This brings us to the last milestone; the one of the "Centenary Man".  I have not lived for 100 years.  Not yet.  Hence I cannot celebrate the event.  But this is my 100th blog post.  Crossing this milestone of 100 blog posts allows me the privilege of a blog post on "Centenary Men" as the 101st.  After all, 100 blog posts in 150 days gives a strike rate of 66.66 which is better than that of the "Wall".


  1. Excellent write ups. Keep it going.
    Congratulations on the completion of 100 blogs.

  2. Nice article Congratulations for the 100th Blog of yours.Great

  3. Congratulations on the century! Looking forward to many other centuries....

  4. You have covered many things some of which I have observed.
    Congratulations for completing the 100th blog. I am sure
    I will read many many more blogs of yours during my time.

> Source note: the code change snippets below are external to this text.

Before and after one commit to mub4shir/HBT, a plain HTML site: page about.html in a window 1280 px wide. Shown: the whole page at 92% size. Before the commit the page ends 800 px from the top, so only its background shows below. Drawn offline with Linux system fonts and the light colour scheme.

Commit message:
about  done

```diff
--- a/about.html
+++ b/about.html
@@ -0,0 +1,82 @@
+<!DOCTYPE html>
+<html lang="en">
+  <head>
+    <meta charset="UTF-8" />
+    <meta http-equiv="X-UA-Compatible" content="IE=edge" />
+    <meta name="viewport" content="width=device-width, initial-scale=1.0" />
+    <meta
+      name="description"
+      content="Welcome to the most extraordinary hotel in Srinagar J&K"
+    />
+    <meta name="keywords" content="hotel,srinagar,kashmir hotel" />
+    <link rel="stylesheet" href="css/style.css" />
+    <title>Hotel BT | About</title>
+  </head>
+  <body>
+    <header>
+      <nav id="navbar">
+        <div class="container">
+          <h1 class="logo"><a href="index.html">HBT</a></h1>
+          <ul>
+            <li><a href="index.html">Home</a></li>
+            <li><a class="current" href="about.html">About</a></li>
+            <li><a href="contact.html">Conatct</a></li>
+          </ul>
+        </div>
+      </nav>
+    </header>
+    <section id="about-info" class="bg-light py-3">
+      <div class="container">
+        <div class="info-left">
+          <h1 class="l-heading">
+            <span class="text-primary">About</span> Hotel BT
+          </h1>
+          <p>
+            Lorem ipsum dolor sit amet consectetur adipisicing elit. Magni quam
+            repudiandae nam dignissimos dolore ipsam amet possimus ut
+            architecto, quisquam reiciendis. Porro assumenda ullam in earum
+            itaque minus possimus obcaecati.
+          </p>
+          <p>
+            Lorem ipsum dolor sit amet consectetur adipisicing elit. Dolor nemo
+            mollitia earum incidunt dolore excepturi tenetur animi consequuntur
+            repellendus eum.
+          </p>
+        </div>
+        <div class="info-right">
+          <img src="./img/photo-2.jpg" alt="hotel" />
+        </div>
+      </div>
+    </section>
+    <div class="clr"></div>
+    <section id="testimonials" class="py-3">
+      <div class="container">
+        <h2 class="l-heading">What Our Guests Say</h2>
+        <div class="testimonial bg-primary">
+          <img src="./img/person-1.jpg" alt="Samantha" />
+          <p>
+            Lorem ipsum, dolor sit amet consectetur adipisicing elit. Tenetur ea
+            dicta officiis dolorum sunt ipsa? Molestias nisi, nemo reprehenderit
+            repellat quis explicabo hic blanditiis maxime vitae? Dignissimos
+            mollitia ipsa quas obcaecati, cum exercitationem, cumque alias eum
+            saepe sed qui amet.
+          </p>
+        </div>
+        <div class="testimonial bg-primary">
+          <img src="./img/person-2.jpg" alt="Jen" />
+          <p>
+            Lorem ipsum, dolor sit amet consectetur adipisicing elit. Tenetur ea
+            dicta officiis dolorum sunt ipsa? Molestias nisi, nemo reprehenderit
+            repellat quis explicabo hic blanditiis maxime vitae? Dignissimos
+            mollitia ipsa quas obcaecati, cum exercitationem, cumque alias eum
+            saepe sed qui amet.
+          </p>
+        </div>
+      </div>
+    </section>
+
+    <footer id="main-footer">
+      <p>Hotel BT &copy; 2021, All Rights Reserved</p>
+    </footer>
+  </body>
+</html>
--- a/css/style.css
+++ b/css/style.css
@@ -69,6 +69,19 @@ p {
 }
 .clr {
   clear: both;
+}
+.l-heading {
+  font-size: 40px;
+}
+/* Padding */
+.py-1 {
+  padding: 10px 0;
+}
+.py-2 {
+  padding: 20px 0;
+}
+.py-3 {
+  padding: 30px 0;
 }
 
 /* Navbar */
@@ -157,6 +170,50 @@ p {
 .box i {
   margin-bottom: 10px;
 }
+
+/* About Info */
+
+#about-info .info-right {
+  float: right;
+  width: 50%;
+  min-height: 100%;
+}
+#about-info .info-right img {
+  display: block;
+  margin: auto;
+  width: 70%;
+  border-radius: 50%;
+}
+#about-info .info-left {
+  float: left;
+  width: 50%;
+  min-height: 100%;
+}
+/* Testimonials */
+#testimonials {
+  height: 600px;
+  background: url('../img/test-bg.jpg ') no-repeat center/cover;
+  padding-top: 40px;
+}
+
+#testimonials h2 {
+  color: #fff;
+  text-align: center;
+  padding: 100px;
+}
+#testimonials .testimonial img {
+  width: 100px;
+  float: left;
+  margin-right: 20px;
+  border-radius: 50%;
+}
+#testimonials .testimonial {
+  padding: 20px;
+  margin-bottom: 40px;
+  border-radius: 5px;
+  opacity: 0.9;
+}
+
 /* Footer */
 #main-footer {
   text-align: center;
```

  5. Dear Keshavamurthy, I love to read your articles. You must have gained this wisdom by sustained interest. Writing 100 blogs is only a proof of your consistant belief in quality thinking. What you have written about is the legnth of life. What you have lived is the quality of life. Keep it up. Regards: Satish Kalra

  6. Congratulations on your 100th blogpost! Keep writing!

  7. Congratulations! for completing 100, wish you complete 100x100, soon.

  8. I remember one incident my grandmother used to tell me. My Dodappa and my ajji's sister (his chikamma) were almost same age; infact Rathna aunty was some months younger to him and my great grand-mother used to shoo them away when they were playing mane aata :)
    i dont know if we can call this generation gap......
    It is really nice to see you writing a lot these days; i remember the stories you used to write when you were posted in Mysore; Congrats on the 100th blog. All the best

  9. Congratulatons on your 100th blogpost! Keep writing!
    Smt. Parvathamma is my grand mother and I am so happy to see that archive photograph, where five generations are seen together.

    Rama Mohan, V C

  10. congratulations....


  11. Congratulations on your 100 plus blogs.. A query to be answered what is Prapotra santhi? Why this santhi is performed? When this santhi needs to be performed? What are the rituals and philosophical benefits in ones life ?

  12. Congrats on ur 100 plus blogs , have a query to be cleared ? What is called yo be Prapotra shanthi ? Why it has to be conducted? What s the right time to conduct this shanthi ? What are its ritual and philosophical benefits to a persons life.

  13. Thank you Keshavamurthy sir. Wonderful narration once again. We had the privilege of celebrating Kanakabhisheka for My mother Smt.Sharadamma (92+)during the 1st birth day of her great grand son. Also my mother has her great great grand son (through her daughter lineage) and I trying to collect that photograph. Once again thanks for all the info.Lakshminarayana K